More importantly, animals represent Life. The capital L is there for a reason: because they’re important and you have to respect their life forces and their validity as a living creature. You can ignore a cactus or a ficus, but you cannot ignore another living, breathing creature. And that’s a big deal. Don’t think it’s not.
We spoke with senior Dorothy Muldoon about her dog, Jack. “My childhood dog lives with me in my studio apartment,” she said. “The hardest part about being a dog owner with a student’s schedule is the unpredictability. I feel a lot of guilt when I can’t come home and have left him for too long. It’s really not fair so I try to make up for it with treats and more walks and belly rubs.” It’s true: a dog can be a great companion. But with great companionship comes great responsibility.
One senior, Mary Anderson, has a little tree in her Brooklyn apartment but, according to her, “it’s totally dying.” Take this as a sign: if you can’t keep a plant alive, pets are not the right choice for you.

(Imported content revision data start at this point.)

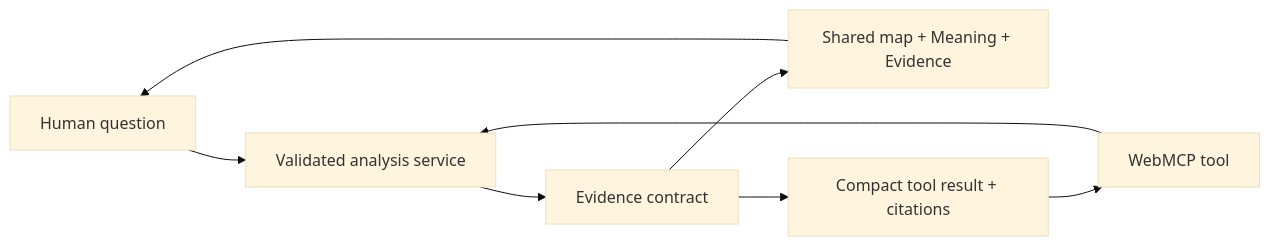
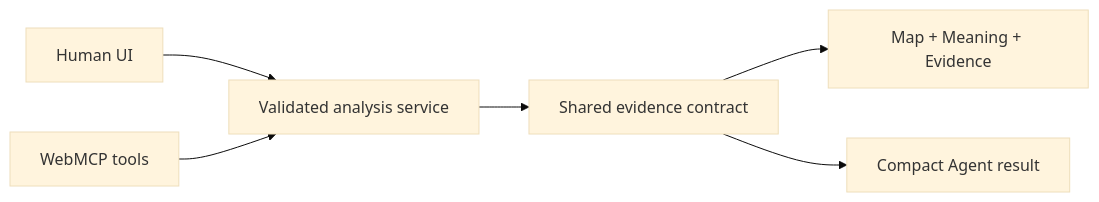
Before and after one commit to HuiYingChung/sky-to-porch-webmcp: the diagram in README.md, drawn with Mermaid (base theme). The commit also changed other lines of this file and 34 other files, not shown here.

````diff
--- a/README.md
+++ b/README.md
@@ -145,10 +106,8 @@
 ```mermaid
 flowchart LR
-  Human[Human question] --> Service[Validated analysis service]
-  Agent[WebMCP tool] --> Service
-  Service --> Contract[Evidence contract]
-  Contract --> UI[Shared map + Meaning + Evidence]
-  Contract --> Result[Compact tool result + citations]
-  UI --> Human
-  Result --> Agent
+  Human[Human UI] --> Service[Validated analysis service]
+  Agent[WebMCP tools] --> Service
+  Service --> Contract[Shared evidence contract]
+  Contract --> UI[Map + Meaning + Evidence]
+  Contract --> Summary[Compact Agent result]
 ```
````
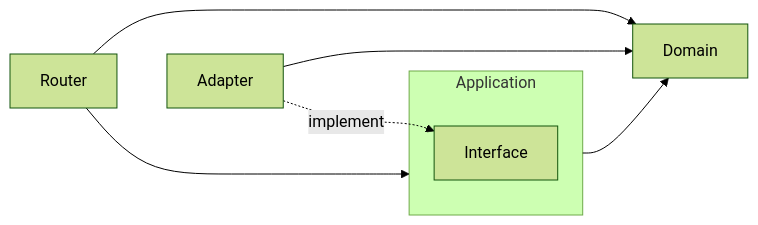
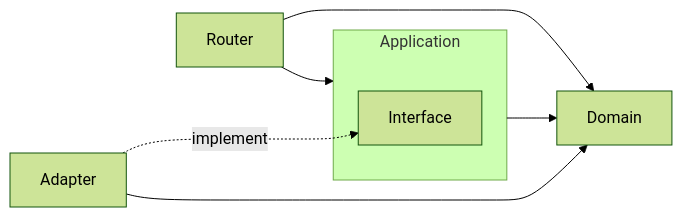
The second of 2 diagrams in README.md (chatbotgang/go-clean-arch), drawn with Mermaid (forest theme) before and after one commit. The commit also changed other lines of this file, not shown here.

Commit message:
refactor: improve descriptions of architecture

````diff
--- a/README.md
+++ b/README.md
@@ -30,14 +43,14 @@
 ```mermaid
-  flowchart LR
+  flowchart LR      
+      Adapter
       Router
-      Adapter
       subgraph Application
          Interface
       end
       Domain
       
-      Router ---> Application & Domain
-      Adapter ---> Domain
+      Router --> Application & Domain
       Adapter -. implement .-> Interface
+      Adapter ----> Domain
       Application --> Domain
 ```
````
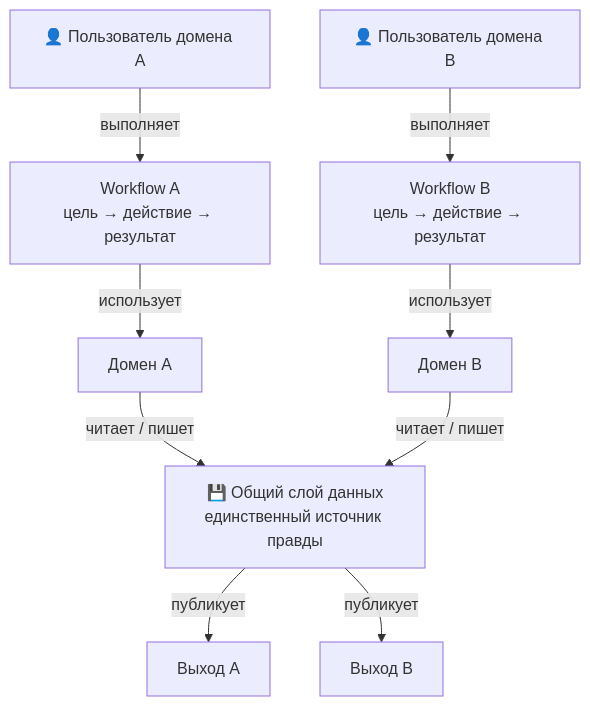
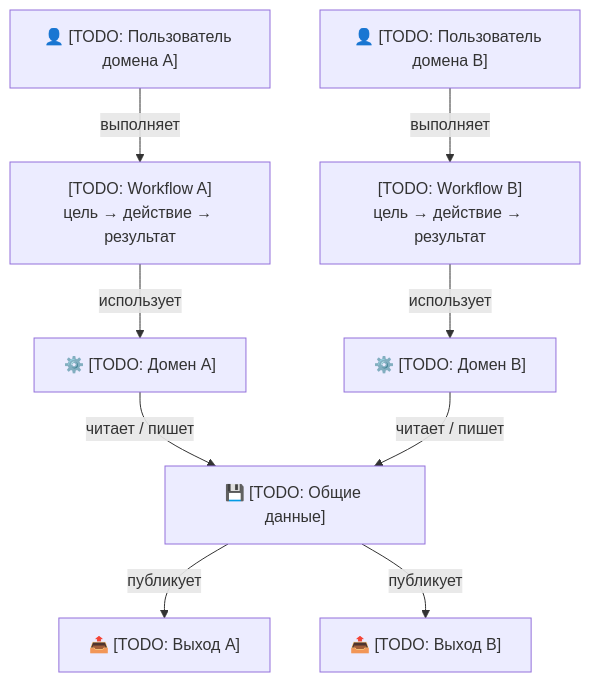
The third of 3 diagrams in templates/USER-MAP.template.md (cait-solutions/it-dev-methodology), drawn with Mermaid before and after one commit. The commit also changed other lines of this file and 2 other files, not shown here.

First line of the commit message:
fix(template): remove Dev Setup from USER-MAP template — product capabilities only [methodology][fix:template] v3.9.0

````diff
--- a/templates/USER-MAP.template.md
+++ b/templates/USER-MAP.template.md
@@ -221,17 +117,17 @@
 ```mermaid
 graph TD
-    User1["👤 Пользователь домена A"]
-    User2["👤 Пользователь домена B"]
+    User1["👤 [TODO: Пользователь домена A]"]
+    User2["👤 [TODO: Пользователь домена B]"]
 
-    User1 -->|"выполняет"| WF1["Workflow A<br/>цель → действие → результат"]
-    User2 -->|"выполняет"| WF2["Workflow B<br/>цель → действие → результат"]
+    User1 -->|"выполняет"| WF1["[TODO: Workflow A]<br/>цель → действие → результат"]
+    User2 -->|"выполняет"| WF2["[TODO: Workflow B]<br/>цель → действие → результат"]
 
-    WF1 -->|"использует"| DomA["Домен A"]
-    WF2 -->|"использует"| DomB["Домен B"]
+    WF1 -->|"использует"| DomA["⚙️ [TODO: Домен A]"]
+    WF2 -->|"использует"| DomB["⚙️ [TODO: Домен B]"]
 
-    DomA -->|"читает / пишет"| SharedData["💾 Общий слой данных<br/>единственный источник правды"]
+    DomA -->|"читает / пишет"| SharedData["💾 [TODO: Общие данные]"]
     DomB -->|"читает / пишет"| SharedData
 
-    SharedData -->|"публикует"| IntA["Выход A"]
-    SharedData -->|"публикует"| IntB["Выход B"]
+    SharedData -->|"публикует"| IntA["📤 [TODO: Выход A]"]
+    SharedData -->|"публикует"| IntB["📤 [TODO: Выход B]"]
 ```
````
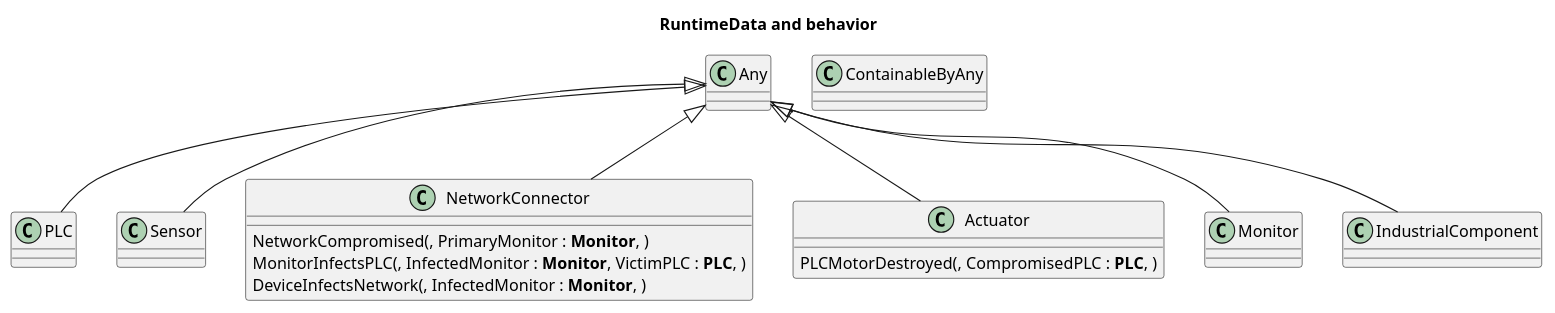
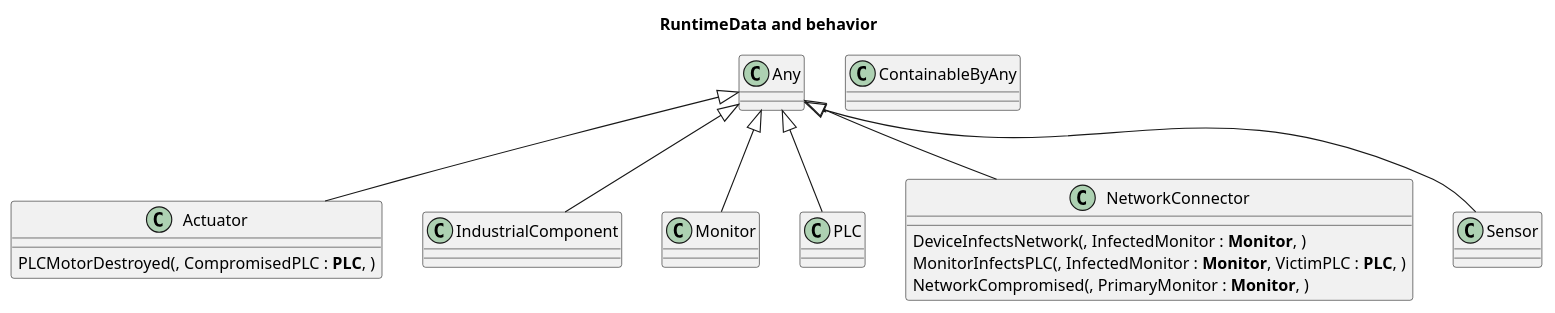
One commit to lewisccox/lc2071HonoursProject changed the diagram in doc-gen/plantuml/BehaviourDefinitions.rtd.class.plantuml. Above: the diagram before and after it, drawn with PlantUML. The commit also changed other lines of this file and 5 other files, not shown here.

```diff
--- a/doc-gen/plantuml/BehaviourDefinitions.rtd.class.plantuml
+++ b/doc-gen/plantuml/BehaviourDefinitions.rtd.class.plantuml
@@ -1,31 +1,31 @@
 @startuml
 title RuntimeData and behavior
+class Actuator  {
+	PLCMotorDestroyed(, CompromisedPLC : **PLC**, )
+}
+class IndustrialComponent  {
+}
+class Monitor  {
+}
 class PLC  {
+}
+class ContainableByAny  {
+}
+class NetworkConnector  {
+	DeviceInfectsNetwork(, InfectedMonitor : **Monitor**, )
+	MonitorInfectsPLC(, InfectedMonitor : **Monitor**, VictimPLC : **PLC**, )
+	NetworkCompromised(, PrimaryMonitor : **Monitor**, )
 }
 class Sensor  {
 }
 class Any  {
 }
-class NetworkConnector  {
-	NetworkCompromised(, PrimaryMonitor : **Monitor**, )
-	MonitorInfectsPLC(, InfectedMonitor : **Monitor**, VictimPLC : **PLC**, )
-	DeviceInfectsNetwork(, InfectedMonitor : **Monitor**, )
-}
-class Actuator  {
-	PLCMotorDestroyed(, CompromisedPLC : **PLC**, )
-}
-class ContainableByAny  {
-}
-class Monitor  {
-}
-class IndustrialComponent  {
-}
 
 
+Actuator -up-|>  Any
+IndustrialComponent -up-|>  Any
+Monitor -up-|>  Any
 PLC -up-|>  Any
+NetworkConnector -up-|>  Any
 Sensor -up-|>  Any
-NetworkConnector -up-|>  Any
-Actuator -up-|>  Any
-Monitor -up-|>  Any
-IndustrialComponent -up-|>  Any
 @enduml
```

And if you want something easy to start off with, try a cactus. (This writer has one, and let me tell you: it’s great. It never bites me, it was really cheap, and it never shits on the Persian rug when I leave it alone for too long.)
When you don’t have time for your pet, things will start to go south. Cats scratch, dogs pee on things, rabbits chew through power cords. But that’s not their own fault; as a good pet owner, it’s up to you to make sure that not only are their needs met but also that they feel properly loved and adored. As a college student with a full course load and sometimes a job, it’s fair to be honest: you just might not have time to fulfill all these requirements.
In the end, we can all agree that pets are cool. But before you make the commitment and jump in head first, try a plant. If you kill it, chances are you’re not ready for a pet. If you keep it alive, maybe wait another year before you get that pug that you’ve wanted since pugs were trendy. In the meantime, get a cactus. They’re great, I promise.